January 27, 2001

 California fugitive wanted in 1969 Cuban hijacking returns from Nigeria

 LOS ANGELES -- (AP) -- A California fugitive wanted in the 1969 hijacking of an
 airliner to Cuba has returned to the United States from Nigeria to face charges.

 Byron Vaughn Booth, 56, had been in contact with the U.S. embassy in Lagos in
 recent years to express an interest in returning home, the FBI said in a

 He was arrested with the help of local authorities and flown to Washington, D.C.
 on Friday in the custody of federal marshals, said FBI spokeswoman Cheryl

 Booth and Clinton Robert Smith, another convict, escaped from the California
 Institution for Men in 1969. They were both being held on robbery convictions.

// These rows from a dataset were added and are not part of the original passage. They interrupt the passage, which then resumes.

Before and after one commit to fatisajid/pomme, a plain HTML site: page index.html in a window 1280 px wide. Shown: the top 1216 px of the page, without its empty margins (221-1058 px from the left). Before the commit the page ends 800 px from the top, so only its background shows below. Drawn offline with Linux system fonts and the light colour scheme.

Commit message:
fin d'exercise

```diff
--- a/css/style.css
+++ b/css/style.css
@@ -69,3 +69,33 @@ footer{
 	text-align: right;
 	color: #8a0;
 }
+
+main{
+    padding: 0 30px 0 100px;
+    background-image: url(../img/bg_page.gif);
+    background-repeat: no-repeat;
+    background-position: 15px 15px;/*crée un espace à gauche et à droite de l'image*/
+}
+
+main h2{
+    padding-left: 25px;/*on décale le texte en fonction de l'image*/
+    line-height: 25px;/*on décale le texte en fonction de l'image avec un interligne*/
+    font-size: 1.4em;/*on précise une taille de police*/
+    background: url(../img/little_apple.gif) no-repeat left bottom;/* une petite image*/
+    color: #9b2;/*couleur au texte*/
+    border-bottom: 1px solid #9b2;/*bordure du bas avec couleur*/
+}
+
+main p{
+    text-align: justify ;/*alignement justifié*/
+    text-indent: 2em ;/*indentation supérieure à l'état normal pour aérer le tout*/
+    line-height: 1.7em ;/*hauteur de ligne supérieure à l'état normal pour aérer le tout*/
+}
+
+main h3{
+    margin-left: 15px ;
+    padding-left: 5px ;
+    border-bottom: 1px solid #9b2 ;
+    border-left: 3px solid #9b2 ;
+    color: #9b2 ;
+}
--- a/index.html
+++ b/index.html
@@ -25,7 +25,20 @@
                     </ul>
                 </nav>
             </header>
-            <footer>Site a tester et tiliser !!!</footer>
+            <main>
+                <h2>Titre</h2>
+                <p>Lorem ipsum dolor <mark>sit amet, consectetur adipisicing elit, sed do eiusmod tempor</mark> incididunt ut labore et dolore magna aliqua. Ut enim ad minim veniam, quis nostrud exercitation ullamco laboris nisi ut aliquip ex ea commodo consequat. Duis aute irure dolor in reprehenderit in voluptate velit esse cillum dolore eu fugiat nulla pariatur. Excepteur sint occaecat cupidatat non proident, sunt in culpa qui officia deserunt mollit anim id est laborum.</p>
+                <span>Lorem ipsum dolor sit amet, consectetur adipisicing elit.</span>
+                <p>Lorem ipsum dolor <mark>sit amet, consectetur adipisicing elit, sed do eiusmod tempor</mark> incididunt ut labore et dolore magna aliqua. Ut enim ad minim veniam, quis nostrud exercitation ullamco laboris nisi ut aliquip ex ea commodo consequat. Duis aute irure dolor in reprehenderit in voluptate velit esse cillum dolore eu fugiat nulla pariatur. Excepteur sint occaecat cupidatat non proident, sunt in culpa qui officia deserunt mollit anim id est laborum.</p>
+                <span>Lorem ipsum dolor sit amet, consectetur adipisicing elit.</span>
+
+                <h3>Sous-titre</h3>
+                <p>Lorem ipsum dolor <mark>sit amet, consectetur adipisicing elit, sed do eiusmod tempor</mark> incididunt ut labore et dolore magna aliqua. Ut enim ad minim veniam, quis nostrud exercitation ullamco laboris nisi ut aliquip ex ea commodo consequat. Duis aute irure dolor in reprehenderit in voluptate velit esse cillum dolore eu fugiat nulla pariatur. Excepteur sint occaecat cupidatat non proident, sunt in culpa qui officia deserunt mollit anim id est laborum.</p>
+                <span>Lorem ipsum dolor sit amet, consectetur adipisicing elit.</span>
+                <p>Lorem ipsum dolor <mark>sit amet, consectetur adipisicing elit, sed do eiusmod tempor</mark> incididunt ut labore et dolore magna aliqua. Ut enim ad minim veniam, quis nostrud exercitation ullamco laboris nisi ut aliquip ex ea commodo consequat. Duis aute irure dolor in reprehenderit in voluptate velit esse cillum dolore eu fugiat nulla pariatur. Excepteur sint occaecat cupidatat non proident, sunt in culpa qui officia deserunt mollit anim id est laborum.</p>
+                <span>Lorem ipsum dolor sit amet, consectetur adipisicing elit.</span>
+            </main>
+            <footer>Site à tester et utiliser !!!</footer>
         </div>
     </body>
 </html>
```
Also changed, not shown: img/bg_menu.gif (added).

 The day after their escape, they boarded National Airlines flight 64 from Los
 Angeles to Miami, the FBI said. The DC-8, with 23 passengers and seven crew
 members on board, was hijacked while over the Gulf of Mexico.

 Smith was allegedly armed with a small handgun and Booth allegedly simulated
 he had dynamite, the FBI said.

 The plane landed at Camaguey, Cuba, where officials there removed the
 hijackers. Federal warrants for the men were issued in Miami and Los Angeles,
 but Cuban authorities released them.

 The pair reportedly continued on to Algiers, where Smith was rumored to have
 been murdered. His death has never been confirmed and a warrant for his arrest is
 outstanding, the FBI said.

 The California Department of Corrections did not have information on how the men
 escaped from the prison, located 50 miles east of Los Angeles.

 Booth had been serving a sentence of five years to life in prison for a first-degree
 robbery. Smith was serving a five-year sentence for second-degree robbery.

 Booth, who is to be prosecuted in Los Angeles, was to appear before a
 magistrate in Alexandria, Va., on Monday.